### Input data

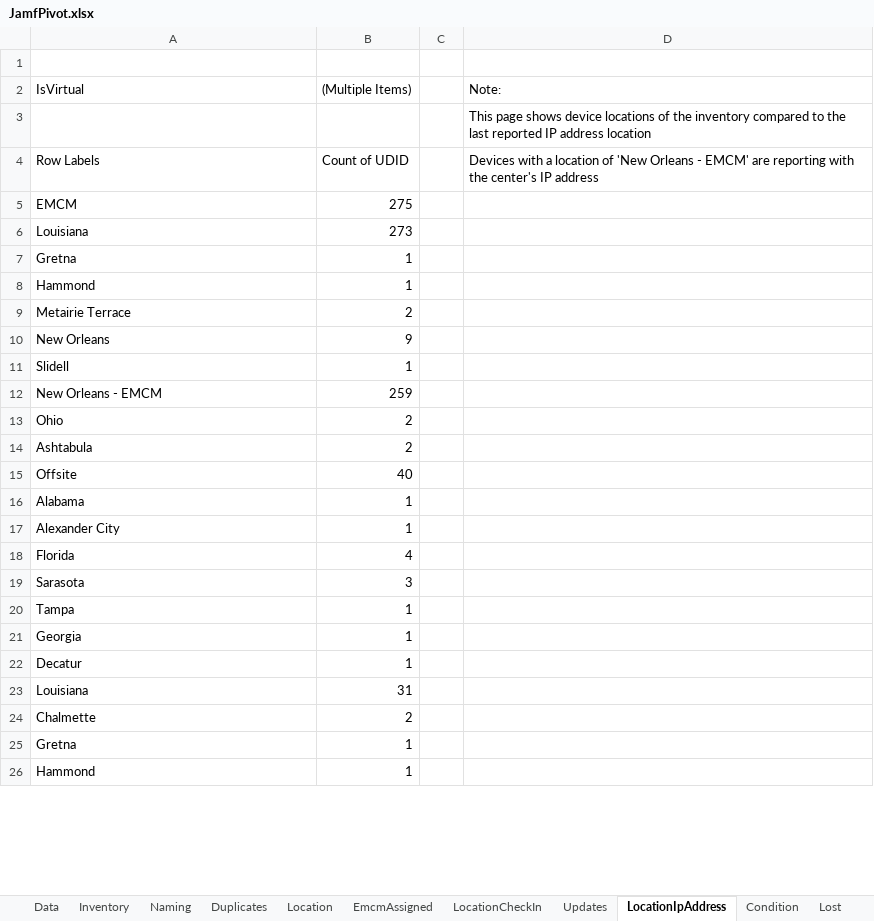
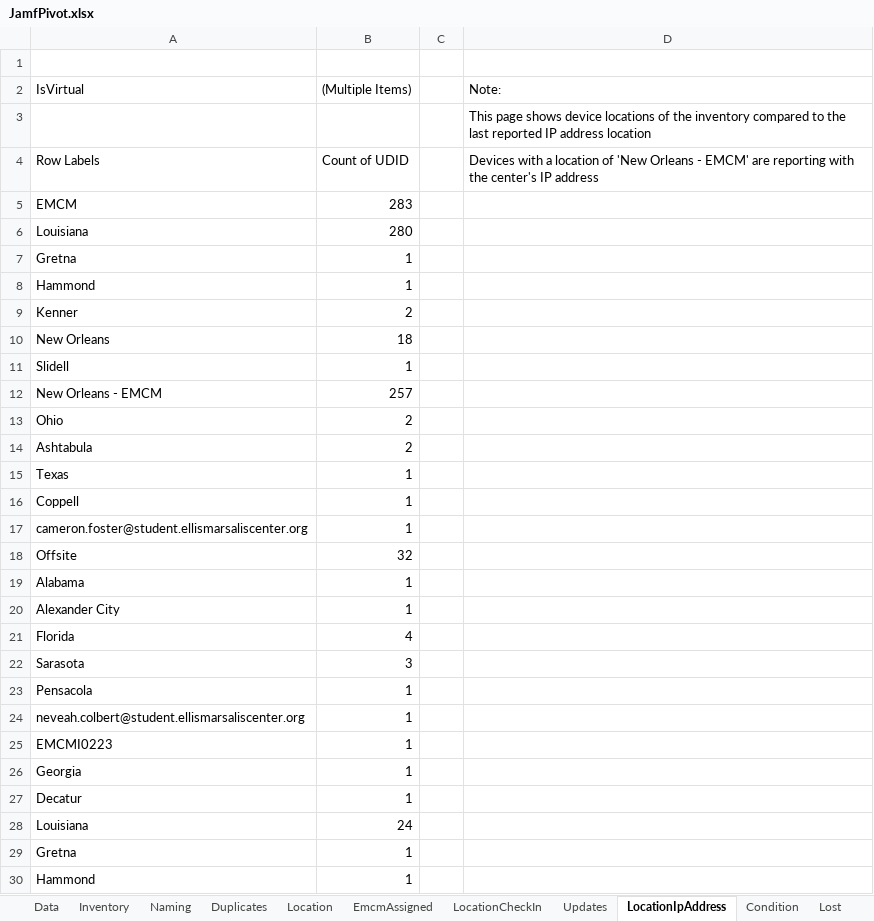
Before and after one commit to dseferiadis/jamfHelper, an Excel workbook: JamfPivot.xlsx, sheet LocationIpAddress, drawn as a sheet; only a part is shown; values as stored, in another font and other column widths than the file's, no borders; removed rows and columns are numbered as before the commit, all else as after; the diff covers the shown part only; the diff names each change by its address in the sheet, - before the commit and + after, or states it on an @@ line.

```diff
--- a/JamfPivot.xlsx (sheet LocationIpAddress)
+++ b/JamfPivot.xlsx (sheet LocationIpAddress)
-B5 ((Multiple Items)): 275
+B5 ((Multiple Items)): 283
-B6 ((Multiple Items)): 273
+B6 ((Multiple Items)): 280
-A9 (IsVirtual): Metairie Terrace
+A9 (IsVirtual): Kenner
-B10 ((Multiple Items)): 9
+B10 ((Multiple Items)): 18
-B12 ((Multiple Items)): 259
+B12 ((Multiple Items)): 257
@@ row 34 moved to row 15: Texas @@
+row 16: Coppell | 1
+row 17: cameron.foster@student.ellismarsaliscenter.org | 1
-B18 ((Multiple Items)): 40
+B18 ((Multiple Items)): 32
-A23 (IsVirtual): Tampa
+A23 (IsVirtual): Pensacola
+row 24: neveah.colbert@student.ellismarsaliscenter.org | 1
+row 25: EMCMI0223 | 1
-B28 ((Multiple Items)): 31
+B28 ((Multiple Items)): 24
-row 24: Chalmette | 2
```
Also changed, not shown: 1 removed row and 8 edited cells elsewhere in this sheet, sheet Data, sheet LocationCheckIn, sheet Lost, sheet Naming, sheet Location, sheet EmcmAssigned, 3 more sheets, 2 other files.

### Description of the task
For this exercise, gather every line of the data that contains the word "Multiple".

### Task output
-B5 ((Multiple Items)): 275
+B5 ((Multiple Items)): 283
-B6 ((Multiple Items)): 273
+B6 ((Multiple Items)): 280
-B10 ((Multiple Items)): 9
+B10 ((Multiple Items)): 18
-B12 ((Multiple Items)): 259
+B12 ((Multiple Items)): 257
-B18 ((Multiple Items)): 40
+B18 ((Multiple Items)): 32
-B28 ((Multiple Items)): 31
+B28 ((Multiple Items)): 24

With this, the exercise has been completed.